McKinney on “residual engagement”


Unfortunately, homework is a giant issue and most of it has to do with teachers and school policy. Somehow, working outside of school is falsely associated with rigor and quality teaching. That could be a whole other interview.

Despite all the challenges, we still know that somehow students need to practice skills outside the classroom to really remember what they are learning.  This leads to an obvious dilemma:  How can we design ways to get students to practice what they have learned in school at home, without making them hate school in the process?

We are exploring a new process in after school learning we affectionately refer to as “residual engagement.”  This is when a student remembers what they did that day and then explains it to someone without being asked.  We think this kind of activity might solve several of the challenges that confront traditional homework, while actually enhancing student learning.

Parents need to ask what the student is doing…what they are studying and learning.  Helping is great, but don’t do the homework for your child. I think it’s more important to ask the question, “What are you learning in school…in that class…in that unit?”  Mom and dad, don’t settle for “nothing.” Continue to press the issue.  Even if you don’t know what the homework is about, ask your child, “Is it difficult, and how is it related to the bigger ideas in the unit of study?”

I have a policy where parents e-mail me when residual engagement occurs at home. This is my primary homework assignment. The cognitive benefits of this are profound.  When students talk about school and learning, homework becomes a beautiful thing. The role of the parents is crucial in getting students to talk about their day at school.

Granas on how her mom helped her

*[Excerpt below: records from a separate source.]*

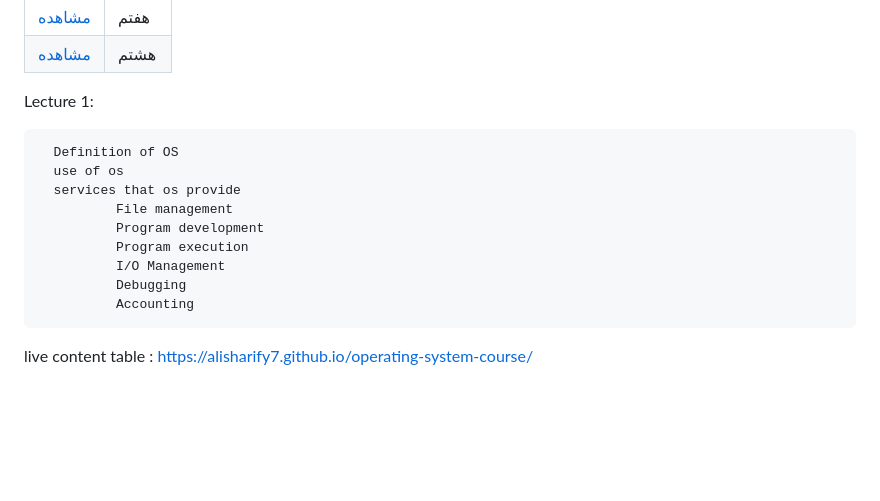
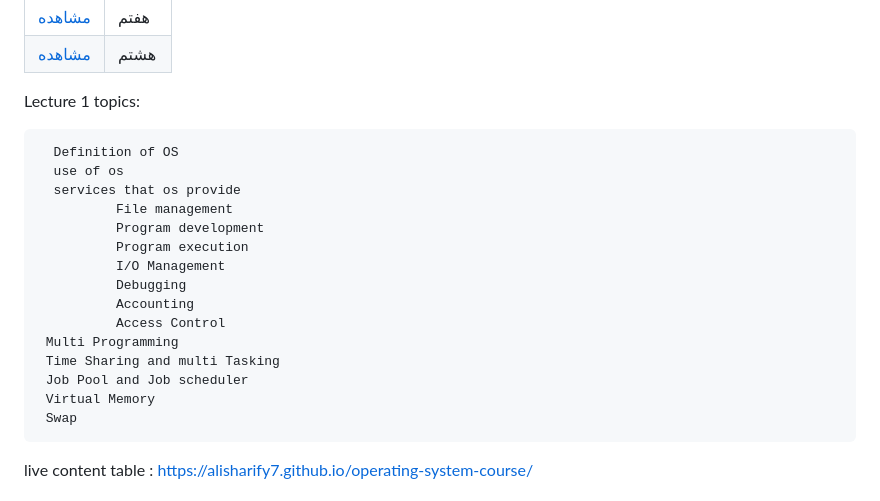
Before and after one commit to alisharify7/operating-system-course, a Markdown page: README.md, the part around the change. Drawn GitHub-style; blank space fills up the shorter version.

```diff
--- a/README.md
+++ b/README.md
@@ -75,7 +75,7 @@ feel free to contribute and add or update topics :)
 
 
 
- Lecture 1:
+ Lecture 1 topics:
 
 
       Definition of OS
@@ -87,8 +87,12 @@ feel free to contribute and add or update topics :)
               I/O Management
               Debugging
               Accounting
-
-
+              Access Control
+     Multi Programming
+     Time Sharing and multi Tasking
+     Job Pool and Job scheduler
+     Virtual Memory
+     Swap
 
 
 
```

My mom was always in the kitchen working on dinner after school each day.  I would work on my math homework in my bedroom.  When I would get stuck on a problem, I would run into the kitchen and complain that I was stuck on my homework.  My mom would ask me to explain the problem that I was stuck on.  Inevitably, before I finished explaining to my mom what the problem was asking and what I had tried so far, I would realize how I could get “unstuck” and I would go running excitedly back to my bedroom.

I used to think my mom was a genius!  I always seemed to “get the right answer” just being around her.  Years later I realized that my mom didn’t even know what a negative number was, but I had felt coached by her all the way through college-level mathematics.

Just by asking me to explain the problem and my thinking, she was able to help me keep going and get there.

McKinney on benefits of students embracing learning at home

The key to “residual engagement” is the student controls what they want to talk about with their parents. Any teacher would agree the value of students willingly talking about school and sharing their learning is about the best homework. This kind of review is differentiated because it puts the student in charge of explaining something they have learned in their own words.

Here are the cognitive benefits of residual engagement:

  • When students describe what they learned or recount a demonstration they saw during the school day, they engage in an important cognitive process of review and reconstruction.
  • When students have conversations about their learning they are also engaged in an interesting type of formative assessment.
  • Students demonstrate deeper understanding of a topic or concept by applying it in a different context than it was taught.
  • Residual engagement often requires the student to provide relevant background knowledge and information from a lesson to the audience at home.

Parents are crucial in residual engagement.  We know that a supportive home environment is a key factor for success in school. Building a more positive attitude toward school and promoting student engagement outside the classroom are healthy habits that contribute to life-long learning.

About our First Person series:

First Person is where Chalkbeat features personal essays by educators, students, parents, and others trying to improve public education. Read our submission guidelines here.